Tables and studies on life expectancy are only as good as the data provided. There are too many variables to take into consideration. Back in Victorian times for example there were many people who lived to over 80 or even 90 but because of the high infant mortality rate this brought down the average.
However, there is no doubt that there could be the beginning of a trend inthe reduction in average life expectancy, not just for women but also for men. And not only in the UK which is the subject of this article in the press but in the US and other countries in Europe.
Those of us termed as ‘baby boomers’ are now reaching our 60s and 70s and there are factors within our lifetimes that have impacted our general health and therefore our life expectancy.
Whilst there is no doubt that in some cases medical advancements have kept pace with many diseases, there are some health issues that are silent killers. They go undetected until such time as the disease is so advanced it is too late to halt its progress. Most of these are lifestyle related. Increased obesity, cancer and dementia are the prime indicators of a population that is malnourished. This is not starvation related to food consumption but based on the nutritional content of the food we eat daily and our body relies on to be healthy.
The 60s saw the beginning of the processed food revolution that promised to cut a woman’s workload in half and make it so much easier to provide her family with inexpensive nourishing food.
I remember the first processed food that I was given as a teenager. Vesta beef curry which was a reconstituted dried concoction from several packets inside a very colourful box that depicted a place of steaming goodness. Well, anyone who ever ate a Vesta dried meal would have been very skilled to have produced anything so luscious and they should have been done for false advertising.
Today’s industrially produced and readily available food is no different.. You might not have to add water to most of it to revive it but usually there are so many additives that it is just as unhealthy.
I do understand that a busy lifestyle with two parents working makes convenience and expense a priority, but it may well be a false economy since the cost in terms of our health is not so easily determined.
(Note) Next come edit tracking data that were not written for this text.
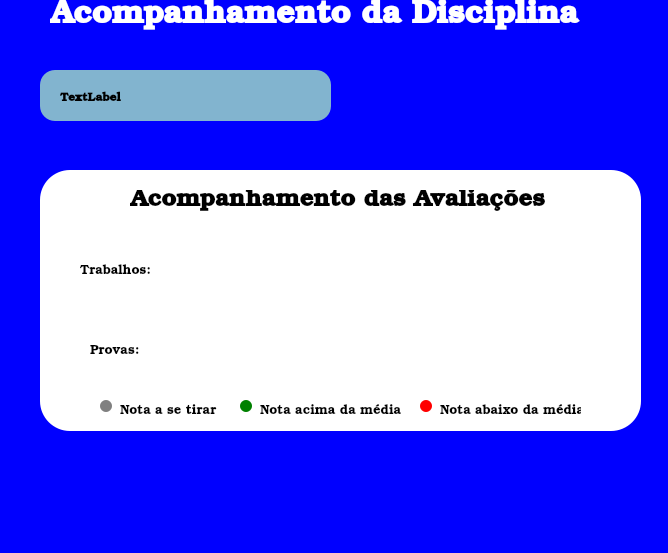
The window that src-v1/PetroPlanner/acompanhamentodisciplina.ui (ldsc/ProjetoEngenharia-SimuladorDePlanejamentoDasAtividadesDoEstudanteEngenharia) describes before a commit, drawn with Qt 5.
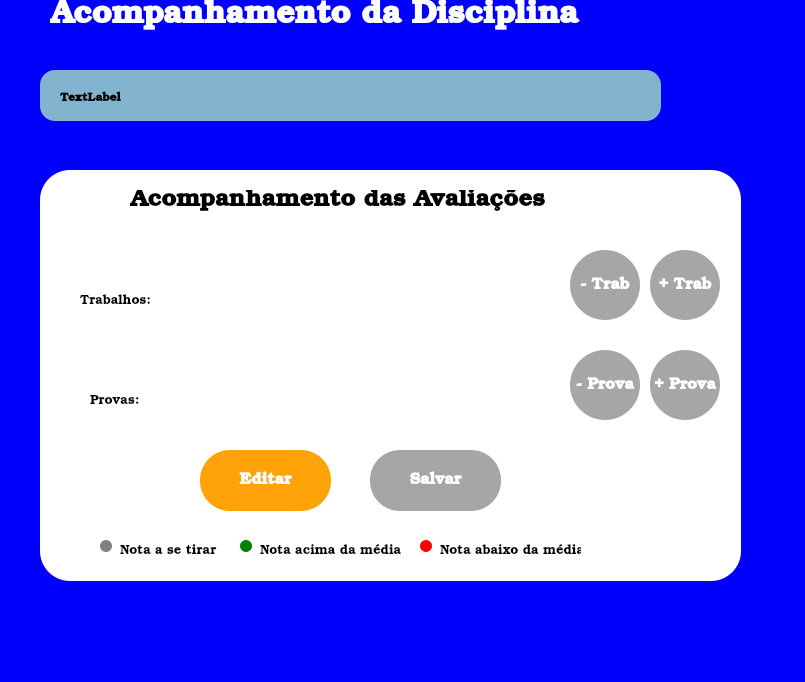
The same window after the commit.

Patch:
```diff
--- a/src-v1/PetroPlanner/acompanhamentodisciplina.ui
+++ b/src-v1/PetroPlanner/acompanhamentodisciplina.ui
@@ -6,8 +6,8 @@
    <rect>
     <x>0</x>
     <y>0</y>
-    <width>668</width>
-    <height>553</height>
+    <width>805</width>
+    <height>682</height>
    </rect>
   </property>
   <property name="windowTitle">
@@ -45,7 +45,7 @@
      <rect>
       <x>40</x>
       <y>70</y>
-      <width>291</width>
+      <width>621</width>
       <height>51</height>
      </rect>
     </property>
@@ -61,7 +61,7 @@
      <rect>
       <x>60</x>
       <y>90</y>
-      <width>251</width>
+      <width>581</width>
       <height>16</height>
      </rect>
     </property>
@@ -83,8 +83,8 @@
      <rect>
       <x>40</x>
       <y>170</y>
-      <width>601</width>
-      <height>261</height>
+      <width>701</width>
+      <height>411</height>
      </rect>
     </property>
     <property name="font">
@@ -108,7 +108,7 @@
      <property name="geometry">
       <rect>
        <x>40</x>
-       <y>90</y>
+       <y>120</y>
        <width>121</width>
        <height>21</height>
       </rect>
@@ -154,7 +154,7 @@
      <property name="geometry">
       <rect>
        <x>50</x>
-       <y>170</y>
+       <y>220</y>
        <width>121</width>
        <height>21</height>
       </rect>
@@ -179,7 +179,7 @@
        <x>130</x>
        <y>80</y>
        <width>381</width>
-       <height>41</height>
+       <height>81</height>
       </rect>
      </property>
      <layout class="QHBoxLayout" name="horizontalLayoutTrabs"/>
@@ -188,9 +188,9 @@
      <property name="geometry">
       <rect>
        <x>130</x>
-       <y>160</y>
+       <y>180</y>
        <width>381</width>
-       <height>41</height>
+       <height>81</height>
       </rect>
      </property>
      <layout class="QHBoxLayout" name="horizontalLayoutProvas"/>
@@ -199,7 +199,7 @@
      <property name="geometry">
       <rect>
        <x>80</x>
-       <y>230</y>
+       <y>370</y>
        <width>121</width>
        <height>21</height>
       </rect>
@@ -222,7 +222,7 @@
      <property name="geometry">
       <rect>
        <x>220</x>
-       <y>230</y>
+       <y>370</y>
        <width>141</width>
        <height>21</height>
       </rect>
@@ -245,7 +245,7 @@
      <property name="geometry">
       <rect>
        <x>400</x>
-       <y>230</y>
+       <y>370</y>
        <width>141</width>
        <height>21</height>
       </rect>
@@ -268,7 +268,7 @@
      <property name="geometry">
       <rect>
        <x>200</x>
-       <y>230</y>
+       <y>370</y>
        <width>12</width>
        <height>12</height>
       </rect>
@@ -290,7 +290,7 @@
      <property name="geometry">
       <rect>
        <x>60</x>
-       <y>230</y>
+       <y>370</y>
        <width>12</width>
        <height>12</height>
       </rect>
@@ -310,7 +310,7 @@
      <property name="geometry">
       <rect>
        <x>380</x>
-       <y>230</y>
+       <y>370</y>
        <width>12</width>
        <height>12</height>
       </rect>
@@ -326,6 +326,162 @@
       <string/>
      </property>
     </widget>
+    <widget class="QPushButton" name="botaoAdcTrab">
+     <property name="geometry">
+      <rect>
+       <x>610</x>
+       <y>80</y>
+       <width>70</width>
+       <height>70</height>
+      </rect>
+     </property>
+     <property name="font">
+      <font>
+       <family>Bookman Old Style</family>
+       <pointsize>12</pointsize>
+       <bold>true</bold>
+      </font>
+     </property>
+     <property name="toolTipDuration">
+      <number>-4</number>
+     </property>
+     <property name="styleSheet">
+      <string notr="true">background-color:#a6a6a6; color: white; border-radius: 35px;</string>
+     </property>
+     <property name="text">
+      <string>+ Trab</string>
+     </property>
+    </widget>
+    <widget class="QPushButton" name="botaoRemTrab">
+     <property name="geometry">
+      <rect>
+       <x>530</x>
+       <y>80</y>
+       <width>70</width>
+       <height>70</height>
+      </rect>
+     </property>
+     <property name="font">
+      <font>
+       <family>Bookman Old Style</family>
+       <pointsize>12</pointsize>
+       <bold>true</bold>
+      </font>
+     </property>
+     <property name="toolTipDuration">
+      <number>-4</number>
+     </property>
+     <property name="styleSheet">
+      <string notr="true">background-color: #a6a6a6; color: white; border-radius: 35px;</string>
+     </property>
+     <property name="text">
+      <string>- Trab</string>
+     </property>
+    </widget>
+    <widget class="QPushButton" name="botaoAdcProva">
+     <property name="geometry">
+      <rect>
+       <x>610</x>
+       <y>180</y>
+       <width>70</width>
+       <height>70</height>
+      </rect>
+     </property>
+     <property name="font">
+      <font>
+       <family>Bookman Old Style</family>
+       <pointsize>12</pointsize>
+       <bold>true</bold>
+      </font>
+     </property>
+     <property name="toolTipDuration">
+      <number>-4</number>
+     </property>
+     <property name="styleSheet">
+      <string notr="true">background-color: #a6a6a6; color: white; border-radius: 35px;</string>
+     </property>
+     <property name="text">
+      <string>+ Prova</string>
+     </property>
+    </widget>
+    <widget class="QPushButton" name="botaoRemProva">
+     <property name="geometry">
+      <rect>
+       <x>530</x>
+       <y>180</y>
+       <width>70</width>
+       <height>70</height>
+      </rect>
+     </property>
+     <property name="font">
+      <font>
+       <family>Bookman Old Style</family>
+       <pointsize>12</pointsize>
+       <bold>true</bold>
+      </font>
+     </property>
+     <property name="toolTipDuration">
+      <number>-4</number>
+     </property>
+     <property name="styleSheet">
+      <string notr="true">background-color: #a6a6a6; color: white; border-radius: 35px;</string>
+     </property>
+     <property name="text">
+      <string>- Prova</string>
+     </property>
+    </widget>
+    <widget class="QPushButton" name="botaoEditar">
+     <property name="geometry">
+      <rect>
+       <x>160</x>
+       <y>280</y>
+       <width>131</width>
+       <height>61</height>
+      </rect>
+     </property>
+     <property name="font">
+      <font>
+       <family>Bookman Old Style</family>
+       <pointsize>12</pointsize>
+       <bold>true</bold>
+      </font>
+     </property>
+     <property name="toolTipDuration">
+      <number>-4</number>
+     </property>
+     <property name="styleSheet">
+      <string notr="true">background-color: #ffa308; color: white; border-radius: 30px;</string>
+     </property>
+     <property name="text">
+      <string>Editar</string>
+     </property>
+    </widget>
+    <widget class="QPushButton" name="botaoSalvar">
+     <property name="geometry">
+      <rect>
+       <x>330</x>
+       <y>280</y>
+       <width>131</width>
+       <height>61</height>
+      </rect>
+     </property>
+     <property name="font">
+      <font>
+       <family>Bookman Old Style</family>
+       <pointsize>12</pointsize>
+       <bold>true</bold>
+      </font>
+     </property>
+     <property name="toolTipDuration">
+      <number>-4</number>
+     </property>
+     <property name="styleSheet">
+      <string notr="true">background-color: #a6a6a6; color: white; border-radius: 30px;</string>
+     </property>
+     <property name="text">
+      <string>Salvar</string>
+     </property>
+    </widget>
    </widget>
   </widget>
   <widget class="QMenuBar" name="menubar">
```
Left out of the diff: 2 changed lines with no effect on the pictures.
Increasingly we are putting our health into the hands of the industrialists whose aim is not the health of the nation, but their own share prices. They will be accessing the cheapest source of ingredients possible and researching colours and flavours that will give those components that fresh and healthy appearance.
The labelling has become smaller and smaller and who has time to read through a list of 30 ingredients? That should be your first clue. If you are going to eat convenience food then look at the labels and if you cannot recognise the majority of the ingredients then put back on the shelf. Many of the large stores now have fresh prepared food counters that are a better choice as they will have been cooked from scratch in their own kitchens. Consider these as an option if you are pushed for time.
Various articles and reports indicate that 30 years ago the average consumption per year of refined sugar was around 10lbs. That figure is now in the region of 150lbs per year. Most of which is hidden sugar in everyday foods that we not only choose to eat ourselves but give to our children.
In the article in the Daily Mail it quotes that the fall in life expectancy is five weeks. That is for someone over 60.. A mere blip perhaps and something we can safely ignore as the beginning of a trend. Or can we?
Those of us over 60 years old had a relatively low sugar diet in our childhood and teen years but what about the life expectancy of someone in their teens and 20s today? Just how much of an impact is 150lbs of sugar a year going to make on the length of their lives?
Another shocking fact is that the life expectancy for women in the UK is one of the worst in Europe. Perhaps whilst the politicians are fighting it out for the election next month they might focus on that rather than scoring points against each other in debates.
Our bodies require a complex formula to provide the nutrients it requires to keep us healthy. Here are those nutrients and the foods need to provide them.
You will see that in fact a shopping trolley containing plenty of colourful and green vegetables, moderate amounts of fresh colourful fruits, wholegrains such as porridge oats and rice, at least one portion of lean protein a day will provide you with the majority of these nutrients.
As always I am very happy to answer any questions either here in the comment section or you can contact me directly at sally.cronin (at) moyhill.com
images surviveframe.com and green-mom.com